Sleep apnea is a common sleep disorder that affects many people; in fact, a survey showed that at least 25 million adult Americans are suffering from the disorder in various degrees. What is worse is that many people do not even know they have the disorder. The disorder can be a dangerous one, depending on the severity, making it imperative that you know if you are suffering from it.
What exactly is Sleep Apnea?
Obstructive sleep apnea occurs when the tongue slightly lodges in the back of the throat, which obstructs your airway passages. The disorder causes the victim to take shallow breaths while he or she sleeps. There is a chance that the person who has sleep apnea will stop breathing briefly as he or she sleeps.
The pauses can last for a few seconds to as long as a few minutes. Even more troublesome is that these pauses can happen about 30 times within one hour. The body does try to correct the issue while you are sleeping by forcing you to wake up just a little to correct the position of the tongue. Sometimes the air you are able to breathe in has to go through such a small airway passage that it causes you to snore or even choke.
Why is Sleep Apnea Hard to Diagnose?
There are a few reasons why sleep apnea is not easily detectable. For one, your body usually does not wake you up so that you notice the reason for the disruption. Second, the disorder is not generally something that a doctor can diagnose when you are fully awake. The victim might not notice any symptoms while he or she is awake that can be associated with sleep apnea with exactitude. In fact, a sleeping partner or a family member usually notices that you may be suffering from sleep apnea.
Still, just in case, the following are a few symptoms that some sleep apnea sufferers experience:
- Excessive sleepiness during the day
- Propensity to depression due to poor sleep
- The loss of concentration or memory impairment
Though these symptoms could be associated with other issues, it is a good idea to make sure it is not sleep apnea. It may seem a little strange, but perhaps the best thing that you can do is ask a family member or a friend to see if you have the problem. Remember that while obstructive sleep apnea can affect anyone, but it is usually associated with people who are overweight. So make sure you have a specialist check things out if you suspect that something might be amiss.
What Makes Sleep Apnea so Dangerous?
The problem is hard to diagnose. A bigger problem, depending on its severity, is that it can actually be dangerous and detrimental to your health. The danger really stems from the fact that you are obstructing oxygen from the body continuously. The body needs a constant supply of oxygen to function normally, but this is obstructed while you sleep for about eight hours.

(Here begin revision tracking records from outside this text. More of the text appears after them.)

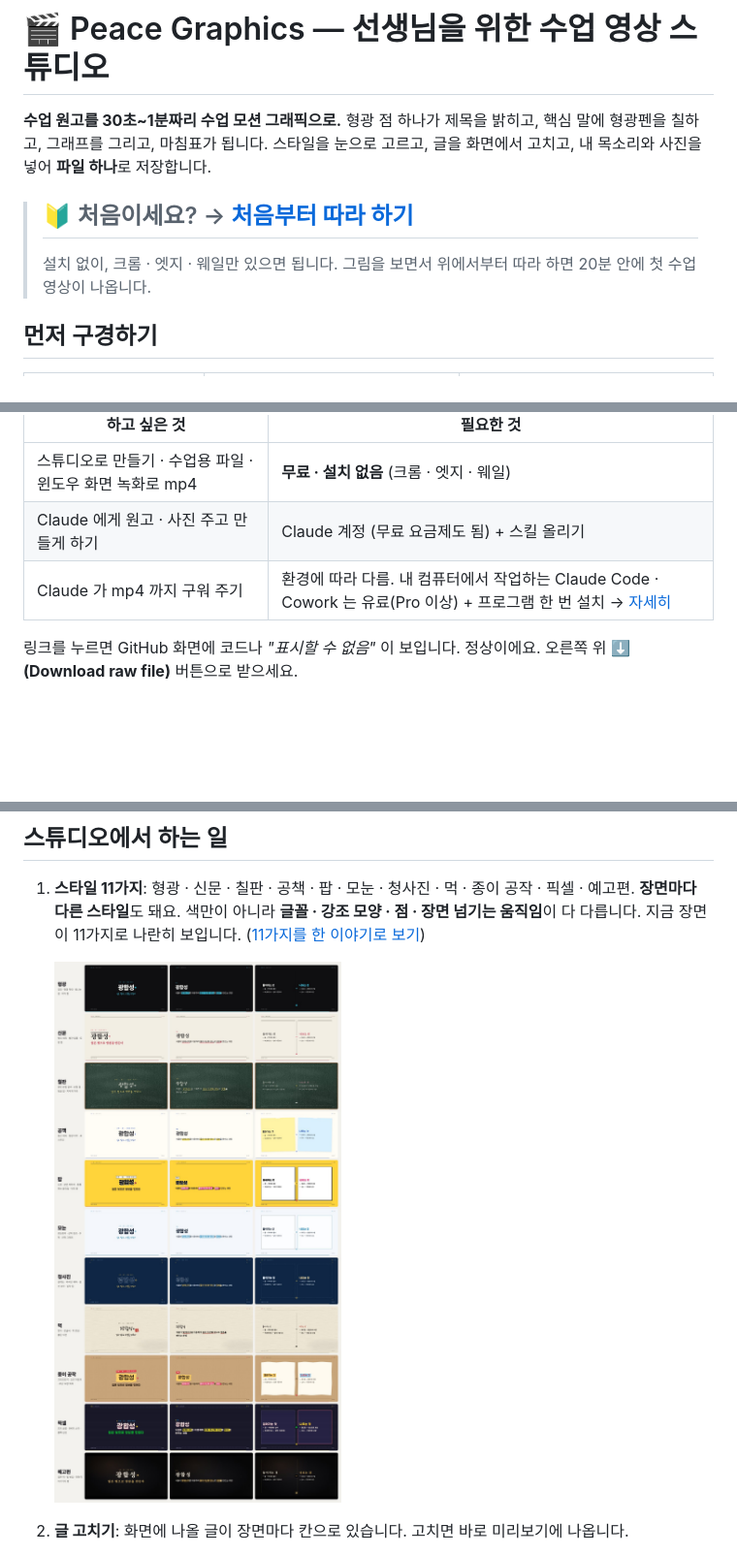
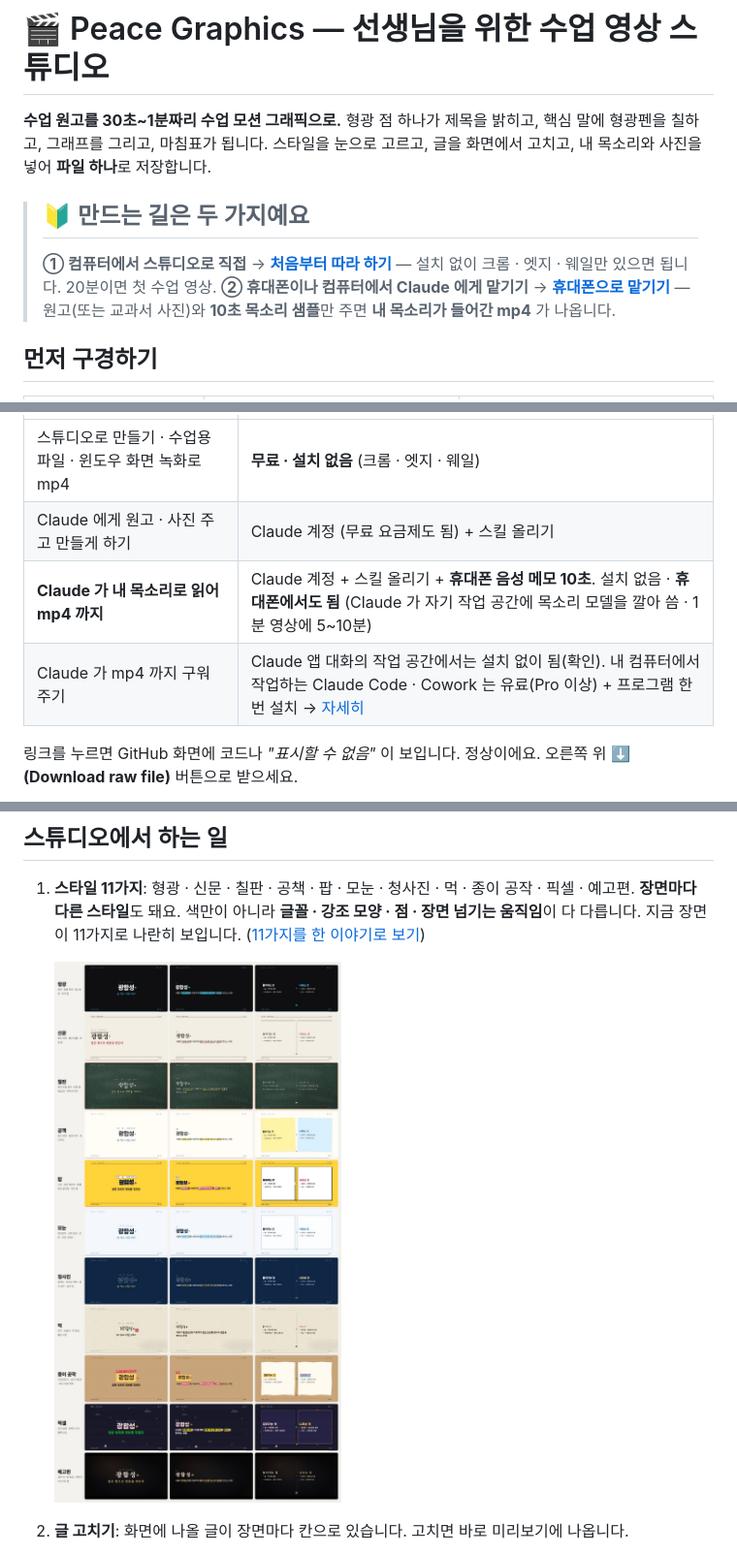
Before and after one commit to shineonyou1274/peace-graphics, a Markdown page: README.md, 3 parts joined by grey strips. Shown at 97% size. GitHub-like rendering; pictures changed too: docs/img/스타일11가지.jpg; blank space fills up the shorter version.

```diff
--- a/README.md
+++ b/README.md
@@ -3,8 +3,9 @@
 **수업 원고를 30초~1분짜리 수업 모션 그래픽으로.** 형광 점 하나가 제목을 밝히고, 핵심 말에 형광펜을 칠하고, 그래프를 그리고, 마침표가 됩니다.
 스타일을 눈으로 고르고, 글을 화면에서 고치고, 내 목소리와 사진을 넣어 **파일 하나**로 저장합니다.
 
-> ## 🔰 처음이세요? → **[처음부터 따라 하기](docs/시작하기.md)**
-> 설치 없이, 크롬 · 엣지 · 웨일만 있으면 됩니다. 그림을 보면서 위에서부터 따라 하면 20분 안에 첫 수업 영상이 나옵니다.
+> ## 🔰 만드는 길은 두 가지예요
+> **① 컴퓨터에서 스튜디오로 직접** → **[처음부터 따라 하기](docs/시작하기.md)** — 설치 없이 크롬 · 엣지 · 웨일만 있으면 됩니다. 20분이면 첫 수업 영상.
+> **② 휴대폰이나 컴퓨터에서 Claude 에게 맡기기** → **[휴대폰으로 맡기기](docs/시작하기.md#-휴대폰으로-claude-에게-맡기기)** — 원고(또는 교과서 사진)와 **10초 목소리 샘플**만 주면 **내 목소리가 들어간 mp4** 가 나옵니다.
 
 ## 먼저 구경하기
 | 과학 · 광합성 (16:9 · 35초) | 수학 · 일차함수의 기울기 (16:9 · 39초) | 사회 · 조선 전기의 흐름 (9:16 쇼츠 · 27초) |
@@ -25,7 +26,8 @@
 |---|---|
 | 스튜디오로 만들기 · 수업용 파일 · 윈도우 화면 녹화로 mp4 | **무료 · 설치 없음** (크롬 · 엣지 · 웨일) |
 | Claude 에게 원고 · 사진 주고 만들게 하기 | Claude 계정 (무료 요금제도 됨) + 스킬 올리기 |
-| Claude 가 mp4 까지 구워 주기 | 환경에 따라 다름. 내 컴퓨터에서 작업하는 Claude Code · Cowork 는 유료(Pro 이상) + 프로그램 한 번 설치 → [자세히](docs/시작하기.md#무엇이-필요한가요-요금제--설치) |
+| **Claude 가 내 목소리로 읽어 mp4 까지** | Claude 계정 + 스킬 올리기 + **휴대폰 음성 메모 10초**. 설치 없음 · **휴대폰에서도 됨** (Claude 가 자기 작업 공간에 목소리 모델을 깔아 씀 · 1분 영상에 5~10분) |
+| Claude 가 mp4 까지 구워 주기 | Claude 앱 대화의 작업 공간에서는 설치 없이 됨(확인). 내 컴퓨터에서 작업하는 Claude Code · Cowork 는 유료(Pro 이상) + 프로그램 한 번 설치 → [자세히](docs/시작하기.md#무엇이-필요한가요-요금제--설치) |
 
 링크를 누르면 GitHub 화면에 코드나 *"표시할 수 없음"* 이 보입니다. 정상이에요. 오른쪽 위 **⬇ (Download raw file)** 버튼으로 받으세요.
 
```
Also changed, not shown: docs/시작하기.md (+40 -10 lines), skills/peace-class/SKILL.md (+44 -15 lines), docs/img/스타일11가지_9x16.jpg (added), 7 other files.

One of the most detrimental effects of untreated and severe sleep apnea is brain damage. Apparently, sleep apnea leads to the reduction of gray matter, which is associated with cognitive impairments, mood swings, and increasingly unstoppable sleepiness during the day. Not only that, but Dr. Jamali also knows that sleep apnea could have some detrimental effects to your overall cardiovascular health and its ability to function. This issue could raise the risk of cardiac arrest or shock. The blood’s job is to give the rest of the body a healthy amount of oxygen to carry out its functions, including the removal of toxins like free radicals. This means that your overall health and ability to fight off diseases might suffer should this problem continue to go unnoticed. The problem could get so bad that it might increase your chances of developing diabetes.
There is no doubt that sleep apnea is a silent and dangerous issue that needs to be addressed as soon as possible.

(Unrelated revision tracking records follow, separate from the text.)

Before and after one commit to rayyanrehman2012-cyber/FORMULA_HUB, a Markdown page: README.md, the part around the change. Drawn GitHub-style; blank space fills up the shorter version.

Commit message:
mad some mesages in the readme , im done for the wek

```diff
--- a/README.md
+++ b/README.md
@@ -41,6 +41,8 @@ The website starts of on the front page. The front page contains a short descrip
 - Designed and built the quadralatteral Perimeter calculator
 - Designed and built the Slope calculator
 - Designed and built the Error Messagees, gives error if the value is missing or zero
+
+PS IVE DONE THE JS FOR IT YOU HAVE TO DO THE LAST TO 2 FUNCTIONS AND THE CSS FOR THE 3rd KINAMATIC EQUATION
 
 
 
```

How Can Sleep Apnea be dealt with?
A professional’s opinion like that of Dr. Jamali would be invaluable to those who have this issue. The first thing that will happen is a confirmation that this problem is affecting you as well as an overall evaluation of how severe the problem is. There is likely going to be a cephalometic analysis using a skull s-ray. There may also be a naso-pharyngeal exam, which is performed with a fiber-optic camera to see just how much the problem has affected the cardiovascular system.
There might be sleep study performed to monitor the individual’s entire sleep pattern and sleep apnea severity. The solutions will present themselves once the evaluation is complete. There are a number of ways to approach the situation depending on how severe it is. For example, those who are suffering from a median form of sleep apnea may do well using a nasal CPAP machine. This machine pressurizes oxygen enough to shoot it through any obstruction, which should be helpful. Keep in mind that this is a mask, which will take some time to get used to.

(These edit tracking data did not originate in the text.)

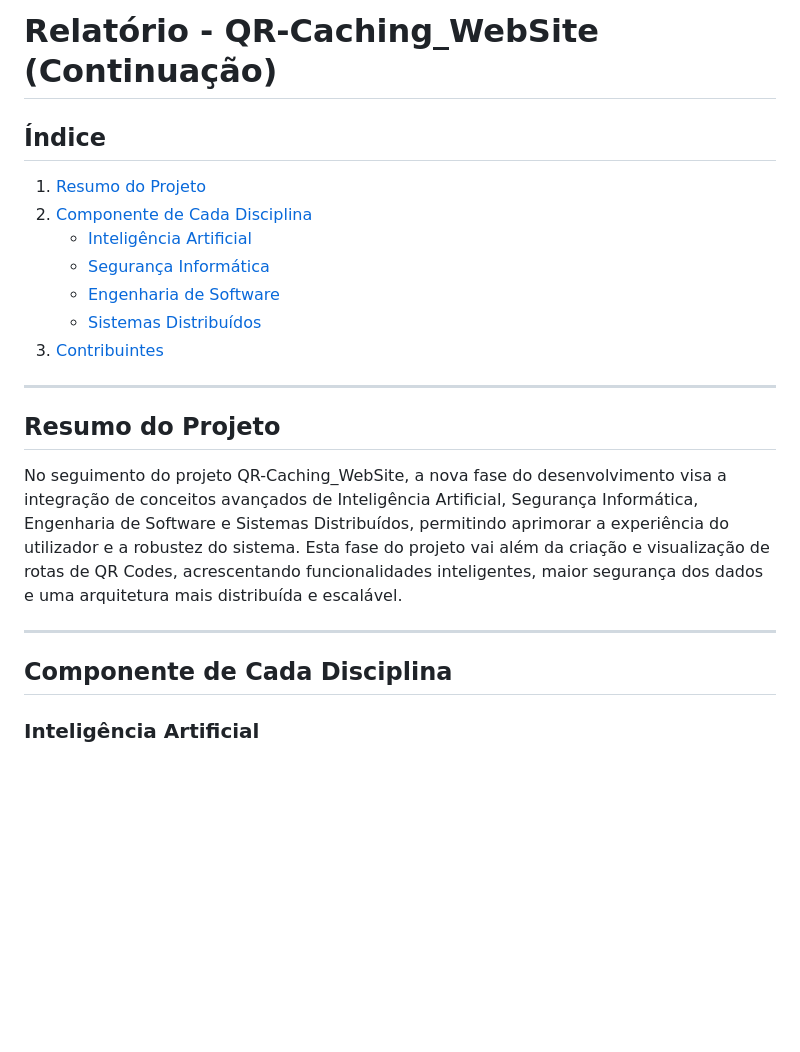
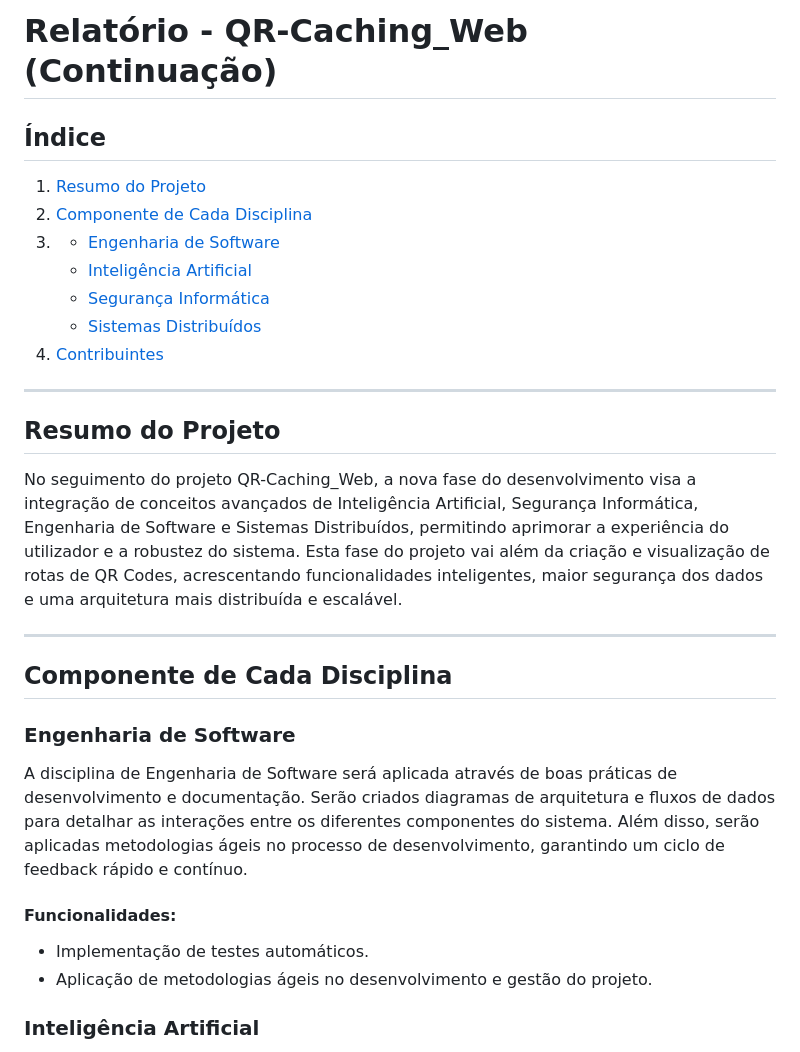
Before and after one commit to PrimedFortuna/QRCaching_WEB_Continuation, a Markdown page: README.md, the part around the change printed below. GitHub-like rendering; blank space fills up the shorter version.

```diff
--- a/README.md
+++ b/README.md
@@ -1,23 +1,31 @@
-# Relatório - QR-Caching_WebSite (Continuação)
+# Relatório - QR-Caching_Web (Continuação)
 
 ## Índice
 1. [Resumo do Projeto](#resumo-do-projeto)
 2. [Componente de Cada Disciplina](#componente-de-cada-disciplina)
+3. - [Engenharia de Software](#engenharia-de-software)
    - [Inteligência Artificial](#inteligência-artificial)
    - [Segurança Informática](#segurança-informática)
-   - [Engenharia de Software](#engenharia-de-software)
    - [Sistemas Distribuídos](#sistemas-distribuídos)
-3. [Contribuintes](#contribuintes)
+4. [Contribuintes](#contribuintes)
 
 ---
 
 ## Resumo do Projeto
 
-No seguimento do projeto QR-Caching_WebSite, a nova fase do desenvolvimento visa a integração de conceitos avançados de Inteligência Artificial, Segurança Informática, Engenharia de Software e Sistemas Distribuídos, permitindo aprimorar a experiência do utilizador e a robustez do sistema. Esta fase do projeto vai além da criação e visualização de rotas de QR Codes, acrescentando funcionalidades inteligentes, maior segurança dos dados e uma arquitetura mais distribuída e escalável.
+No seguimento do projeto QR-Caching_Web, a nova fase do desenvolvimento visa a integração de conceitos avançados de Inteligência Artificial, Segurança Informática, Engenharia de Software e Sistemas Distribuídos, permitindo aprimorar a experiência do utilizador e a robustez do sistema. Esta fase do projeto vai além da criação e visualização de rotas de QR Codes, acrescentando funcionalidades inteligentes, maior segurança dos dados e uma arquitetura mais distribuída e escalável.
 
 ---
 
 ## Componente de Cada Disciplina
+
+### Engenharia de Software
+
+A disciplina de Engenharia de Software será aplicada através de boas práticas de desenvolvimento e documentação. Serão criados diagramas de arquitetura e fluxos de dados para detalhar as interações entre os diferentes componentes do sistema. Além disso, serão aplicadas metodologias ágeis no processo de desenvolvimento, garantindo um ciclo de feedback rápido e contínuo.
+
+#### Funcionalidades:
+- Implementação de testes automáticos.
+- Aplicação de metodologias ágeis no desenvolvimento e gestão do projeto.
 
 ### Inteligência Artificial
 
```
Also changed, not shown: other parts of README.md (+4 -12 lines).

Another possible solution is to simply try the uvulo-palato-pharyngo-plasty surgical procedure, which does have a laser-assisted cousin called the uvulo-palato-plasty procedure. Both of these surgical procedures remove tissue from the back of the throat while remodeling it to help open up the airway passages while you sleep. Keep in mind that these procedures are usually performed under light IV sedation and nothing more, and they are considered minimally invasive surgeries.
Of course, there are some cases where a minimally invasive procedure is simply not enough, and it is at this point that an upper and lower jaw repositioning procedure might be the only option to get rid of this problem once and for all.
The procedure is referred to as orthognathic surgery, which is something that Dr. Jamali and his team are quite adept in. The procedure requires some general anesthesia and will ask the patient to stay one to two nights in the hospital after the procedure.
Dealing with this problem as soon as possible is important and needs to be addressed with a certain level of gravitas because your health is important.